British Prime Minister Theresa May is making a “huge mistake” by heading for a hard Brexit — severing ties with the European single market, former deputy prime minister Nick Clegg told AFP on Tuesday (4 October).
“I didn’t meet a single voter who voted for Brexit who wanted to see British exporters being damaged and the City of London being cut off from the single market,” the 49-year-old former Liberal Democrat leader said in an interview.
“I think that Theresa May and her government are making a huge mistake.”
In a speech on Sunday (2 October), the prime minister said she would begin Brexit negotiations by the end of March and would prioritise controlling immigration.
Experts say that to curb immigration — one of the key issues during the June 23 referendum — Britain may have to leave the single market, which allows free movement of people.
But opponents including business leaders have called for a more gradual exit that would retain access to the single market.
And on Tuesday, the pound dropped to a 31-year-low against the dollar as the markets began to price in a higher likelihood of a “hard” Brexit.
Clegg, his party’s spokesman on Brexit, said it was becoming clear that the government was taking a “fairly aggressive and confrontational approach” and he was “very perplexed” by the strategy.
Cameron referendum ‘foolish’
Seen as one of Britain’s most pro-European politicians, Clegg speaks fluent Dutch and Spanish, has a Spanish wife and spent an early part of his career as a member of the European Parliament.
After a dramatic rise to power, dubbed “Cleggmania” during the 2010 election, he became deputy prime minister to David Cameron in an uneasy Conservative-Liberal Democrat coalition.
Clegg said he tried to dissuade Cameron from his decision to hold a referendum on EU membership.
Prime Minister David Cameron's promise to reform Britain's relations with the European Union is an ill-fated attempt to unite his party that could lead to the "economic suicide" of withdrawal from the bloc, his deputy will say today (8 October).
“I told him on many occasions that I thought it was very foolish to hold a referendum in effect to settle an internal party dispute,” he said, suggesting Cameron was under pressure from the rise of the eurosceptic UK Independence Party.
Cameron campaigned for Britain to remain in the EU and “was convinced he was going to win”, said Clegg.
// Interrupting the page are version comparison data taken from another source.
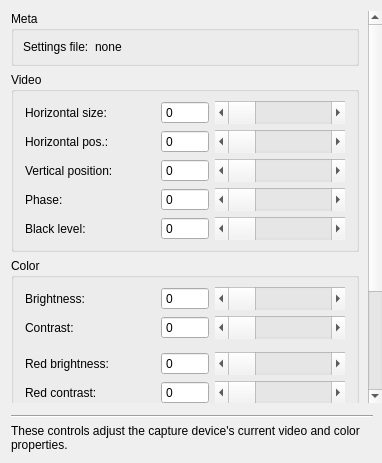
Before: the Qt Designer form src/display/qt/dialogs/ui/video_and_color_dialog.ui in mrehkopf/vcs, drawn with Qt 5.
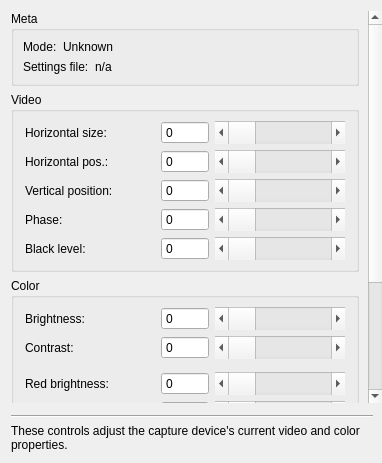
After: the same form once the commit is applied.

Commit message: GUI/video dialog: Display current video mode

The edit to the form file:
```diff
--- a/src/display/qt/dialogs/ui/video_and_color_dialog.ui
+++ b/src/display/qt/dialogs/ui/video_and_color_dialog.ui
@@ -13,7 +13,7 @@
   <property name="windowTitle">
    <string>Dialog</string>
   </property>
-  <layout class="QVBoxLayout" name="verticalLayout_4">
+  <layout class="QVBoxLayout" name="verticalLayout_3">
    <property name="rightMargin">
     <number>0</number>
    </property>
@@ -29,9 +29,9 @@
       <property name="geometry">
        <rect>
         <x>0</x>
-        <y>-191</y>
+        <y>0</y>
         <width>357</width>
-        <height>575</height>
+        <height>600</height>
        </rect>
       </property>
       <layout class="QVBoxLayout" name="verticalLayout">
@@ -55,22 +55,37 @@
          <property name="title">
           <string>Meta</string>
          </property>
-         <layout class="QVBoxLayout" name="verticalLayout_3">
-          <property name="spacing">
-           <number>6</number>
-          </property>
-          <property name="leftMargin">
-           <number>9</number>
-          </property>
-          <property name="rightMargin">
-           <number>9</number>
-          </property>
+         <layout class="QVBoxLayout" name="verticalLayout_4">
           <item>
-           <layout class="QHBoxLayout" name="horizontalLayout" stretch="0,1">
+           <layout class="QHBoxLayout" name="horizontalLayout">
+            <item>
+             <widget class="QLabel" name="label_14">
+              <property name="sizePolicy">
+               <sizepolicy hsizetype="Fixed" vsizetype="Preferred">
+                <horstretch>0</horstretch>
+                <verstretch>0</verstretch>
+               </sizepolicy>
+              </property>
+              <property name="text">
+               <string>Mode:</string>
+              </property>
+             </widget>
+            </item>
+            <item>
+             <widget class="QLabel" name="label_currentInputMode">
+              <property name="text">
+               <string>Unknown</string>
+              </property>
+             </widget>
+            </item>
+           </layout>
+          </item>
+          <item>
+           <layout class="QHBoxLayout" name="horizontalLayout_2">
             <item>
              <widget class="QLabel" name="label_15">
               <property name="sizePolicy">
-               <sizepolicy hsizetype="Maximum" vsizetype="Preferred">
+               <sizepolicy hsizetype="Fixed" vsizetype="Preferred">
                 <horstretch>0</horstretch>
                 <verstretch>0</verstretch>
                </sizepolicy>
@@ -83,7 +98,7 @@
             <item>
              <widget class="QLabel" name="label_settingsFilename">
               <property name="text">
-               <string>none</string>
+               <string>n/a</string>
               </property>
              </widget>
             </item>
```
The commit also changes 3 other files.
In the end, Britons voted by 52% to 48% to leave the EU, sending shockwaves through the union and British politics, which eventually claimed the scalp of Cameron himself.
Clegg described May, who replaced Cameron, as a technocrat who lacked the imagination and vision necessary for her job.
“She is very diligent, she is very hard-working, and she immerses herself in detail. She is quite sort of technocratic, she is quite tough, she can be quite stubborn,” he said.
While Clegg said such characteristics were good qualities for a politician in government, he was not entirely positive about May’s style of politics.
“I never really saw very much imagination, or flexibility, or instinct, or vision, which I think is what you need in a prime minister,” he told AFP.
Clegg’s experience of the unusual alliance between his centre-left party and the centre-right Conservatives — in a government in which May served as interior minister — are outlined in his memoirs, Politics: Between the Extremes.
They narrate his years in government and the historic setback in last year’s general election, when the Liberal Democrats saw their number of MPs fall from 57 to just 8.
Clegg stepped down as leader following the electoral rout but held on to his seat in parliament.
According to his account, the Liberal Democrats helped put a brake on austerity and Cameron’s Conservatives showed “sheer brazen ruthlessness” in stealing his party’s policy ideas such as taxing plastic bags.
Former British deputy prime minister Nick Clegg returned to his first political home of Brussels on Wednesday (16 March) to challenge Brexiteers to come up with a “clear answer” on what would happen next to a UK that left the European Union.
Clegg said he was motivated to write his memoirs to address the shift towards turbulent and volatile politics in Britain and abroad.
“Not just in the United Kingdom, but across Europe and the United States — look at the presidential election. There’s a sort of move towards the populist extremes of right to left.”
His story is also a personal one, reflecting on “Cleggmania” which saw his rise to power in 2010 before the dramatic fall five years later.
“It’s a distant memory. A distant and fleeting memory,” he said, laughing.